The Chinese biologists made a prediction in their paper about patient use: “Therefore, with a safe dosage, HCQ concentration in the above tissues is likely to be achieved to inhibit SARS-CoV-2 infection.” This is a prediction that appears to have been borne out in the clinical study in France.

I am hopeful because the clinical study seems robust and it is backed up with molecular evidence for anti-viral function.

Finally, HCQ is very cheap and readily available: With a prescription, I could walk down the street to a Filipino pharmacy to buy a 200mg pill for PHP85 (which is the equivalent of $1.30). I know that they have it because I checked online. And this is in a random pharmacy in Manila! According to the study, taking three of these pills every day for six days would rid you of SARS-CoV2. And the side-effects for short-term use of HCQ are minimal. This for about $30.

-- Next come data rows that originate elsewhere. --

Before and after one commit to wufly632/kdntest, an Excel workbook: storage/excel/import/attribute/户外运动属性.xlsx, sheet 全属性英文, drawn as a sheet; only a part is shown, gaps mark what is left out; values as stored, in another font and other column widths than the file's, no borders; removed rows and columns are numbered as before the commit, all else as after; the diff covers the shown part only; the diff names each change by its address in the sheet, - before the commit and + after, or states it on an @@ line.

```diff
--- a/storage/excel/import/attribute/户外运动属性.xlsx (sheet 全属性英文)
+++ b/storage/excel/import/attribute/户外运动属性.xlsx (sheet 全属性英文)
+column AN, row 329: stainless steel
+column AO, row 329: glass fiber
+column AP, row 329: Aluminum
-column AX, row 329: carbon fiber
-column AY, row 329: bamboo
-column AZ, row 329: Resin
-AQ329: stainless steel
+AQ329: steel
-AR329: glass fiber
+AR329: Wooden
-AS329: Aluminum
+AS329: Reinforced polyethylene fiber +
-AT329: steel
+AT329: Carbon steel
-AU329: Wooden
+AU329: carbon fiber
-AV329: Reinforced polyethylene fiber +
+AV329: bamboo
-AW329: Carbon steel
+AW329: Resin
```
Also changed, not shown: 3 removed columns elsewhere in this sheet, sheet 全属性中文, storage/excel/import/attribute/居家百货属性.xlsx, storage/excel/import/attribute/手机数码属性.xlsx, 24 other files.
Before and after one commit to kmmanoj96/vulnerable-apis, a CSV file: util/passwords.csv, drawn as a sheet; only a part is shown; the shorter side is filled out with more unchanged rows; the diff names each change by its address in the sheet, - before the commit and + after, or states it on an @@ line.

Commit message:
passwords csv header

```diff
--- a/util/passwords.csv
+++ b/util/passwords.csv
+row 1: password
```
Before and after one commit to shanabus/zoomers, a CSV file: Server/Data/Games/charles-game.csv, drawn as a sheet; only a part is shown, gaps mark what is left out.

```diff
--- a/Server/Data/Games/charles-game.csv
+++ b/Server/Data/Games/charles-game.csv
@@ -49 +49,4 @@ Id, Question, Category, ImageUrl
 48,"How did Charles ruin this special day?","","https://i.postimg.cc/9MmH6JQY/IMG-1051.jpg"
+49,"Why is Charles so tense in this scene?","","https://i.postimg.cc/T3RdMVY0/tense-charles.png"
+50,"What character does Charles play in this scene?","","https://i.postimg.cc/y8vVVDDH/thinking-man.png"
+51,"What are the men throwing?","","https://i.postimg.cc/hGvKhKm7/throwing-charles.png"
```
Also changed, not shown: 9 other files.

In the end, despite what [some media say], I am very optimistic about this development… Yes, there is minimal evidence but that is not unexpected in a pandemic. But the minimal evidence is actually pretty solid, given the practical limits of doing clinical trials in a global crisis.

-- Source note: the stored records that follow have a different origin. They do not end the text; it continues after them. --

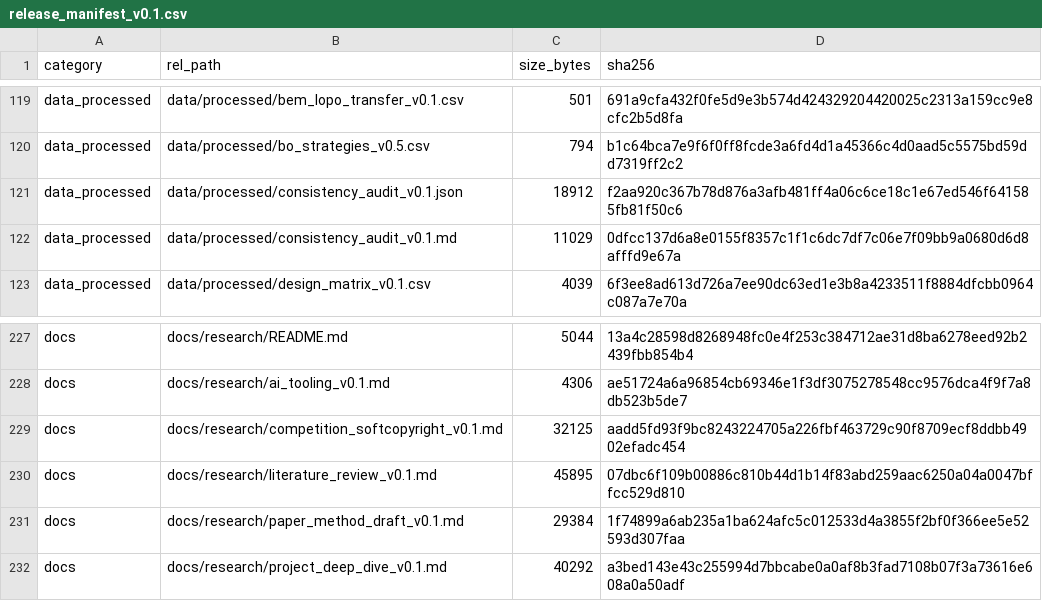
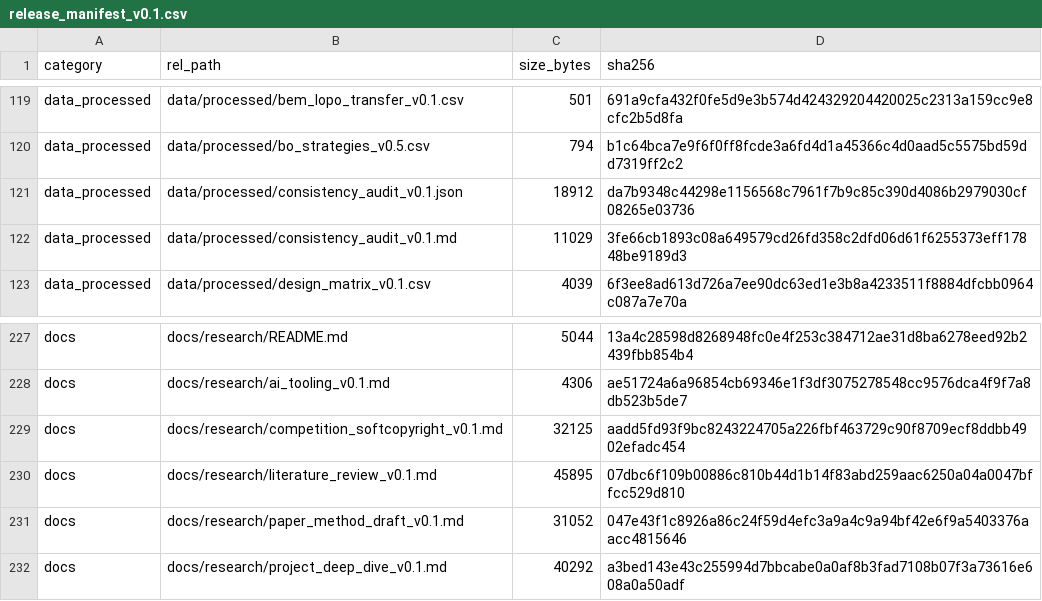
Before and after one commit to YWC886/new-folder, a CSV file: data/processed/release_manifest_v0.1.csv, drawn as a sheet; only a part is shown, gaps mark what is left out.

```diff
--- a/data/processed/release_manifest_v0.1.csv
+++ b/data/processed/release_manifest_v0.1.csv
@@ -120,4 +120,4 @@ data_processed,data/processed/bem_lopo_transfer_v0.1.csv,501,691a9cfa432f0fe5d9e
 data_processed,data/processed/bo_strategies_v0.5.csv,794,b1c64bca7e9f6f0ff8fcde3a6fd4d1a45366c4d0aad5c5575bd59dd7319ff2c2
-data_processed,data/processed/consistency_audit_v0.1.json,18912,f2aa920c367b78d876a3afb481ff4a06c6ce18c1e67ed546f641585fb81f50c6
-data_processed,data/processed/consistency_audit_v0.1.md,11029,0dfcc137d6a8e0155f8357c1f1c6dc7df7c06e7f09bb9a0680d6d8afffd9e67a
+data_processed,data/processed/consistency_audit_v0.1.json,18912,da7b9348c44298e1156568c7961f7b9c85c390d4086b2979030cf08265e03736
+data_processed,data/processed/consistency_audit_v0.1.md,11029,3fe66cb1893c08a649579cd26fd358c2dfd06d61f6255373eff17848be9189d3
 data_processed,data/processed/design_matrix_v0.1.csv,4039,6f3ee8ad613d726a7ee90dc63ed1e3b8a4233511f8884dfcbb0964c087a7e70a
@@ -230,3 +230,3 @@ docs,docs/research/competition_softcopyright_v0.1.md,32125,aadd5fd93f9bc82432247
 docs,docs/research/literature_review_v0.1.md,45895,07dbc6f109b00886c810b44d1b14f83abd259aac6250a04a0047bffcc529d810
-docs,docs/research/paper_method_draft_v0.1.md,29384,1f74899a6ab235a1ba624afc5c012533d4a3855f2bf0f366ee5e52593d307faa
+docs,docs/research/paper_method_draft_v0.1.md,31052,047e43f1c8926a86c24f59d4efc3a9a4c9a94bf42e6f9a5403376aacc4815646
 docs,docs/research/project_deep_dive_v0.1.md,40292,a3bed143e43c255994d7bbcabe0a0af8b3fad7108b07f3a73616e608a0a50adf
```
Also changed, not shown: 2 other files.
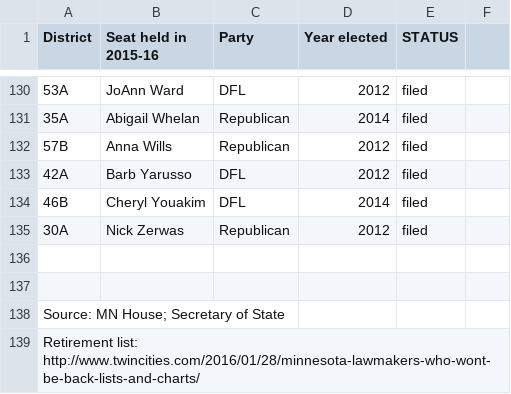
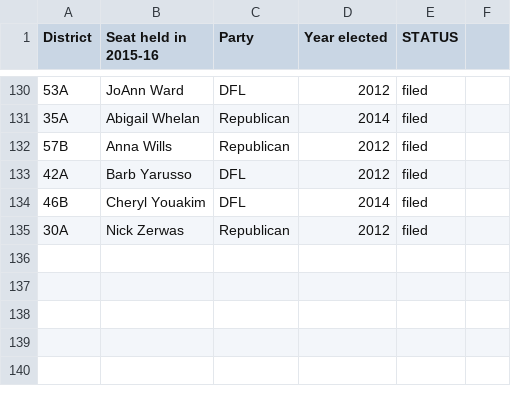
Before and after one commit to MinnPost/minnpost-districts-to-watch-2016, a CSV file: data/house-incumbents.csv, drawn as a sheet; only a part is shown, gaps mark what is left out; the diff names each change by its address in the sheet, - before the commit and + after, or states it on an @@ line.

```diff
--- a/data/house-incumbents.csv
+++ b/data/house-incumbents.csv
-row 136: (empty)
-row 137: (empty)
-row 138: Source: MN House; Secretary of State
-row 139: Retirement list: http://www.twincities.com/2016/01/28/minnesota-lawmakers-who-wont-be-back-lists-and-charts/
```
Also changed, not shown: data/senate-incumbents.csv, 2 other files.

Yet, when both in vitro [in a petri dish] and in vivo [in a living organism] studies converge, that is an optimistic sign. Especially when you have a mechanism of action that is reasonable and is in line with what we know about viral reproduction.

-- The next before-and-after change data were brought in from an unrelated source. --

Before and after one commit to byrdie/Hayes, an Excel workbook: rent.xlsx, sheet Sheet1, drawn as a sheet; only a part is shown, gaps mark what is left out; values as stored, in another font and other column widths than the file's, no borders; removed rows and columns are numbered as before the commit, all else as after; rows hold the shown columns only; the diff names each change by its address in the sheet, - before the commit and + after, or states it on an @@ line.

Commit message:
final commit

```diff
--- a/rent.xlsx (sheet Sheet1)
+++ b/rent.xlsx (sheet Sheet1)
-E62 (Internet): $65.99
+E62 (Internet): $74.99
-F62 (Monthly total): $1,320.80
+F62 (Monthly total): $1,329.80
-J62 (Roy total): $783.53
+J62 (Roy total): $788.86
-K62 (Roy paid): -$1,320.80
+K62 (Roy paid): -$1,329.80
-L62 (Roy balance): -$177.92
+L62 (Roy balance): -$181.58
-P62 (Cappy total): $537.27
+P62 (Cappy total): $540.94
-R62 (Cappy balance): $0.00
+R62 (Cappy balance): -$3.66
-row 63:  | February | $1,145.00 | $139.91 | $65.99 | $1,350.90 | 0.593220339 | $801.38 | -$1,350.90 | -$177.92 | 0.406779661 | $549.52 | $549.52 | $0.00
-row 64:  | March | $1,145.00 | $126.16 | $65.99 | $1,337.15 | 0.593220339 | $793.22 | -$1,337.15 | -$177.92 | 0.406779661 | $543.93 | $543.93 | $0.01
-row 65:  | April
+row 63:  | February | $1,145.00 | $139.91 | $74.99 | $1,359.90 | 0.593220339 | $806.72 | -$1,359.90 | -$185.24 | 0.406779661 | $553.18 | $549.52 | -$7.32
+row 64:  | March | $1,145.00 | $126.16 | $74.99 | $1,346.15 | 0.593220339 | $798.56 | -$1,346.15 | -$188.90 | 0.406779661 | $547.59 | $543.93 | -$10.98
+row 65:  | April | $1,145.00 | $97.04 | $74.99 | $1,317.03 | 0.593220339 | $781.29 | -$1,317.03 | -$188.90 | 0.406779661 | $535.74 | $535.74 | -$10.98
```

Finally, yes, it has to be tested by the FDA. But that is the point! But instead of poo-pooing this scientific discovery, I am going to pray that this will bear much fruit!

I asked him about how much this would accelerate getting back closer to normal and he noted:

If HCQ is as effective as the initial studies would suggest, it would help us flatten the curve and dramatically lower the burden on our healthcare system. I have heard that there are clinical trials where physicians are giving HCQ to individuals living with someone with a milder case of COVID-19 in order to limit spread.But this will not be a cure-all. For some, COVID-19 will still do much damage. This is not just an infectious cold or flu. The data from Italy suggests that for a significant number of the human population, it is better understood as infectious pneumonia.

He provides links in the post.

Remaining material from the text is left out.